PROBLEM REQUIREMENTS:
The entries that follow must be given again exactly, with the pictures excluded.
*** Opening SOURCE MATERIAL ***
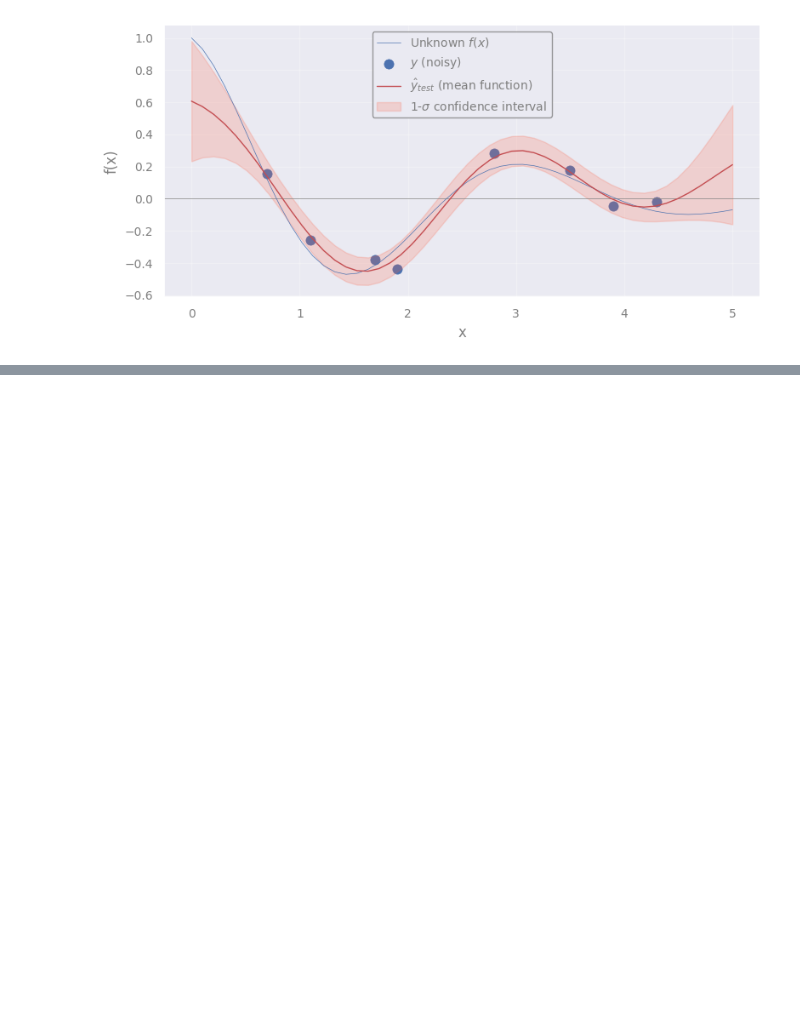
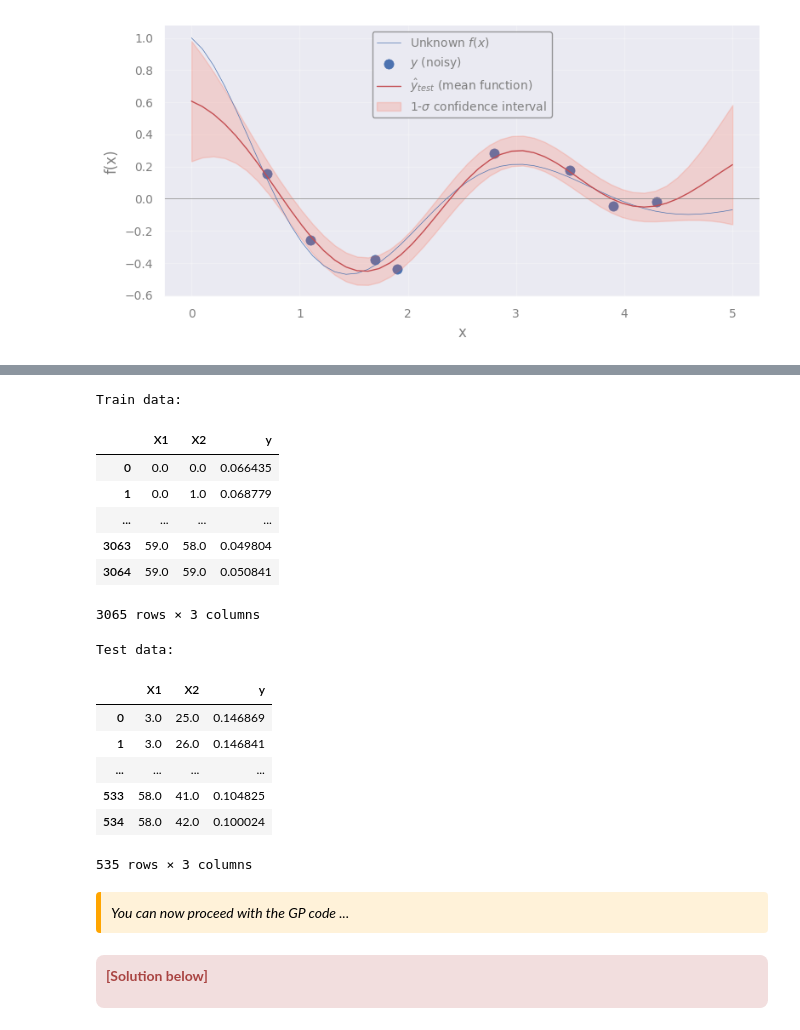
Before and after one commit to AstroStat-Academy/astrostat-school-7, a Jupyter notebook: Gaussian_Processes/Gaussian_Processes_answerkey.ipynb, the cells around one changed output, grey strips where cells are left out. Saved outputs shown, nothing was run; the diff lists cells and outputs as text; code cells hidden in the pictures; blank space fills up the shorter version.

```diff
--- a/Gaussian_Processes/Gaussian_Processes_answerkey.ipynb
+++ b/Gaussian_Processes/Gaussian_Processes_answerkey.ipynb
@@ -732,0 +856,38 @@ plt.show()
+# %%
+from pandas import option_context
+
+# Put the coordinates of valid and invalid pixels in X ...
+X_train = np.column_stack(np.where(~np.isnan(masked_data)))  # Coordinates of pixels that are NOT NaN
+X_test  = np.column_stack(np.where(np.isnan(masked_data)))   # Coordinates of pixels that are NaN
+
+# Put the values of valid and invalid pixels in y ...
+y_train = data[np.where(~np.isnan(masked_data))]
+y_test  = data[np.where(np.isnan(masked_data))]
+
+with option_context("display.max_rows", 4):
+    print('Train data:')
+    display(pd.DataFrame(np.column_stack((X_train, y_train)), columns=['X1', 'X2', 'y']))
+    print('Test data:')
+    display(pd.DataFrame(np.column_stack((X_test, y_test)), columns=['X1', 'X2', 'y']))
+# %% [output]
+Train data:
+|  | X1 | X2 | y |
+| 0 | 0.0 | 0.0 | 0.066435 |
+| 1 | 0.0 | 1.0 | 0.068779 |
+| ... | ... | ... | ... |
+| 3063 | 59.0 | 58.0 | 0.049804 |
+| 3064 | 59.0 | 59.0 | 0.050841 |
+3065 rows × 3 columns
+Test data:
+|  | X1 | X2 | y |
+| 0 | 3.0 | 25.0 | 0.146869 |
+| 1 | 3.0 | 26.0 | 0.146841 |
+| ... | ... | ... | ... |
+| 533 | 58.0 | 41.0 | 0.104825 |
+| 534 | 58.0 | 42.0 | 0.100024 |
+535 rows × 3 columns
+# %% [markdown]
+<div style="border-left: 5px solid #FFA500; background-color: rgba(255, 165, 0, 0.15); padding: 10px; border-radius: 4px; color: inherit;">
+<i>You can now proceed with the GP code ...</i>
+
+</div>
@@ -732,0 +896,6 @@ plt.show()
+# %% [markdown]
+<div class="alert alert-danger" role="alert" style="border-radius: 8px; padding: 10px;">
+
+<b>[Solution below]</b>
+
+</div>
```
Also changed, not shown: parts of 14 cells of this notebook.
*** Closing SOURCE MATERIAL ***
REPLY:
Before and after one commit to AstroStat-Academy/astrostat-school-7, a Jupyter notebook: Gaussian_Processes/Gaussian_Processes_answerkey.ipynb, the cells around one changed output, grey strips where cells are left out. Saved outputs shown, nothing was run; the diff lists cells and outputs as text; code cells hidden in the pictures; blank space fills up the shorter version.

```diff
--- a/Gaussian_Processes/Gaussian_Processes_answerkey.ipynb
+++ b/Gaussian_Processes/Gaussian_Processes_answerkey.ipynb
@@ -732,0 +856,38 @@ plt.show()
+# %%
+from pandas import option_context
+
+# Put the coordinates of valid and invalid pixels in X ...
+X_train = np.column_stack(np.where(~np.isnan(masked_data)))  # Coordinates of pixels that are NOT NaN
+X_test  = np.column_stack(np.where(np.isnan(masked_data)))   # Coordinates of pixels that are NaN
+
+# Put the values of valid and invalid pixels in y ...
+y_train = data[np.where(~np.isnan(masked_data))]
+y_test  = data[np.where(np.isnan(masked_data))]
+
+with option_context("display.max_rows", 4):
+    print('Train data:')
+    display(pd.DataFrame(np.column_stack((X_train, y_train)), columns=['X1', 'X2', 'y']))
+    print('Test data:')
+    display(pd.DataFrame(np.column_stack((X_test, y_test)), columns=['X1', 'X2', 'y']))
+# %% [output]
+Train data:
+|  | X1 | X2 | y |
+| 0 | 0.0 | 0.0 | 0.066435 |
+| 1 | 0.0 | 1.0 | 0.068779 |
+| ... | ... | ... | ... |
+| 3063 | 59.0 | 58.0 | 0.049804 |
+| 3064 | 59.0 | 59.0 | 0.050841 |
+3065 rows × 3 columns
+Test data:
+|  | X1 | X2 | y |
+| 0 | 3.0 | 25.0 | 0.146869 |
+| 1 | 3.0 | 26.0 | 0.146841 |
+| ... | ... | ... | ... |
+| 533 | 58.0 | 41.0 | 0.104825 |
+| 534 | 58.0 | 42.0 | 0.100024 |
+535 rows × 3 columns
+# %% [markdown]
+<div style="border-left: 5px solid #FFA500; background-color: rgba(255, 165, 0, 0.15); padding: 10px; border-radius: 4px; color: inherit;">
+<i>You can now proceed with the GP code ...</i>
+
+</div>
@@ -732,0 +896,6 @@ plt.show()
+# %% [markdown]
+<div class="alert alert-danger" role="alert" style="border-radius: 8px; padding: 10px;">
+
+<b>[Solution below]</b>
+
+</div>
```
Also changed, not shown: parts of 14 cells of this notebook.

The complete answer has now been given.